Evelyn worked especially hard to turn the park’s trash heap into a treasure. It’s quite possible you’ve rested in the shade of a tree she planted. A newspaper article after her death in 1969 reported that:
Evelyn was planting and saving trees when the average citizen thought trees were for cutting down
80 percent of the plantings in Artesian Park and along Sheridan Road were done under her supervision
Said longtime Park District Supervisor Tom Evert in 1969: “During the Depression years, when people, town and park district had no money, she finagled, she scrounged to find resources for the park. If she bought one tree, she would talk the seller into giving us another free.”
Evelyn was especially devoted to Ravine Park and worked for decades to restore the natural flora, which had been destroyed over time by people who picked flowers for their own enjoyment, and by well-meaning homeowners who conducted burns to eradicate weeds, destroying everything else in the process.
“The only sure way to kill ragweed, poison ivy, burdock and thistle is to uproot the plants, rake them in a pile, and then light your match,” Evelyn told a Chicago Tribune reporter in June 1940.
Separately, she said that when newcomers to the Village are ready to build new homes, “members of the Garden Club, if notified, will come gladly and dig up the wildflowers and plant them elsewhere to preserve them.”
In her own garden, Evelyn preferred ornamentals, including dahlias, peonies, roses, calendula, fox glove, daisies, tulips and begonias. We know this because there’s a hand-written plant list on the back of a typed history of the parks system that she wrote and presented to the garden club in 1940.
Ravine Park, meanwhile, was meant for native plants. She and her Garden Club friends planted hundreds of small trees, shrubs and wildflowers in the ravine, including hepatics, bellflower, hawthorn, trillium, May apple, Turks Cap Lily, Dutchman’s breeches, Jack in the Pulpit, and shooting star.
Evelyn visited the ravine regularly, even when she was older and walking with the assistance of a cane.
Evelyn and her husband lived at 610 Center Avenue, a home built circa 1900 that’s still standing in 2022. It was there in 1935 that she became instrumental in re-instituting an old Village ordinance requiring outdoor cats to wear collars with bells on them so the felines couldn’t sneak up on wild birds unannounced.
Village President Elmer Vliet started enforcing the ordinance after Evelyn complained about a cat that killed a mother robin nesting near the Browns’ home.

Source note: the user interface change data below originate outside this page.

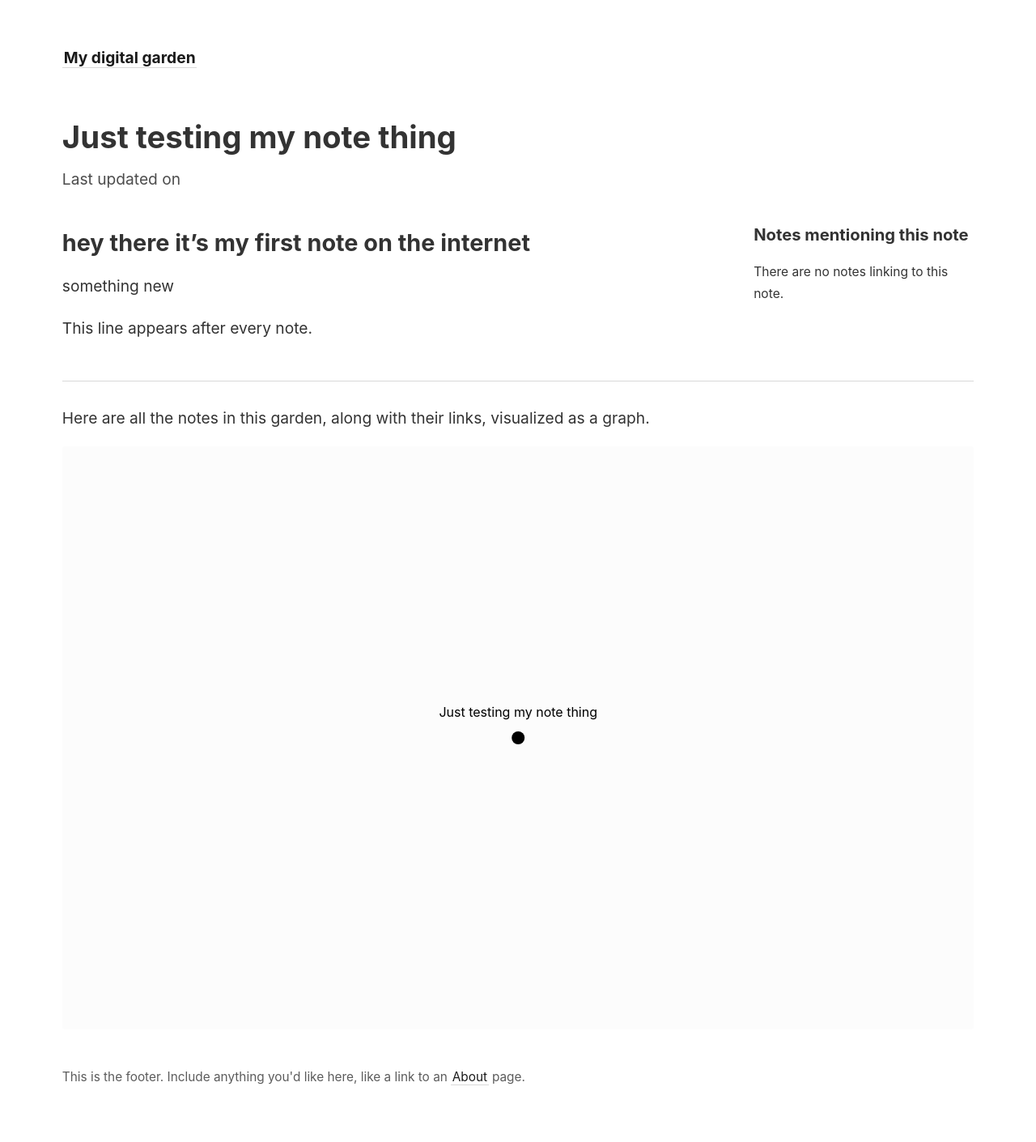
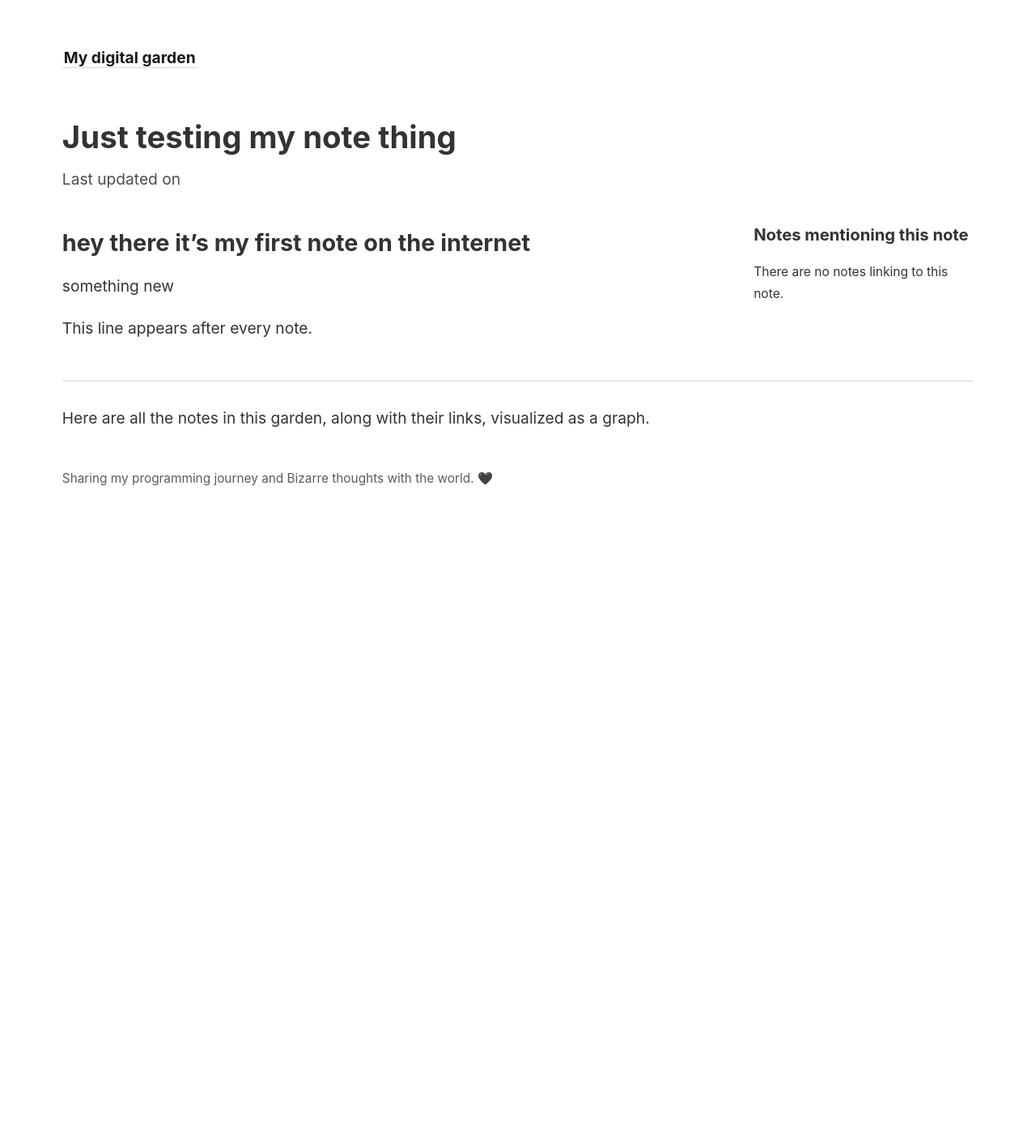
Before and after one commit to karim-ayman1/space-garden, a Jekyll site: the page built from _notes/just testing my note thing.md, in a window 1280 px wide. Shown: the whole page at 81% size. Built offline with Jekyll 4.4.1, drawn with Linux system fonts in a browser that asks for light colours; after the commit the page ends 900 px from its top, so only the background shows below that.

Commit message:
vault backup: 2023-06-01 02:01:58

```diff
--- a/_includes/footer.html
+++ b/_includes/footer.html
@@ -1 +1 @@
-This is the footer. Include anything you'd like here, like a link to an <a class="internal-link" href="/about">About</a> page.
+Sharing my programming journey and Bizarre thoughts with the world. 🖤
--- a/_includes/notes_graph.html
+++ b/_includes/notes_graph.html
@@ -39,7 +39,7 @@
   }
 </style>
 
-<div id="graph-wrapper">
+<!-- <div id="graph-wrapper">
   <script>
     window.addEventListener("load", loadGraph);
 
@@ -308,4 +308,4 @@
       }
     }
   </script>
-</div>
+</div> -->
```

Evelyn’s protestation likely had teeth because she was so involved in the community.
“Cat owners may be fined from $1 to $25 for each day each cat runs at large without his tinkle,” wrote the Chicago Sunday Tribune on May 26, 1935.
Evelyn was 93 when she died in 1969. In her will she left a $1,000 bequest to Lake Bluff Park District (approximately $7,800 today) for ravine rehabilitation supervised by the Lake Bluff Garden Club.
Her presence expanded beyond conservationist and gardener. Evelyn embodied the spirit of volunteerism still so important to Lake Bluff today.
For a current example of this, let’s return to the very place Evelyn’s influence began: Artesian Park. During the COVID-19 pandemic, local residents from Nature’s Best Hope book club, Lake Bluff Garden Club and Lake Bluff Open Lands Association have been collaborating on a native garden just west of the tennis courts. Using seedlings and seeds started under grow lights in their homes or collected from their gardens, the volunteers recently planted Common Wood Sedge, Prairie Alumroot, Silky Aster, Wild White Indigo, Rattlesnake Master, Culver’s Root, Blue Eyed Grass, Nodding Onion, Prairie Dropseed, Tall Anemone,White Prairie Clover, and more.
The garden is quite near the spot that in Evelyn’s day was at risk of becoming an early iteration of a strip mall. It will be lovely when the plants fill in and bees, birds and butterflies discover the bounty. Do stop by to see the wildflowers in bloom, and while you’re there give a nod to Evelyn Wilson Brown in honor of the good deeds she did for Lake Bluff’s public spaces.
Just please don’t pick the flowers.
And don’t leave any garbage behind.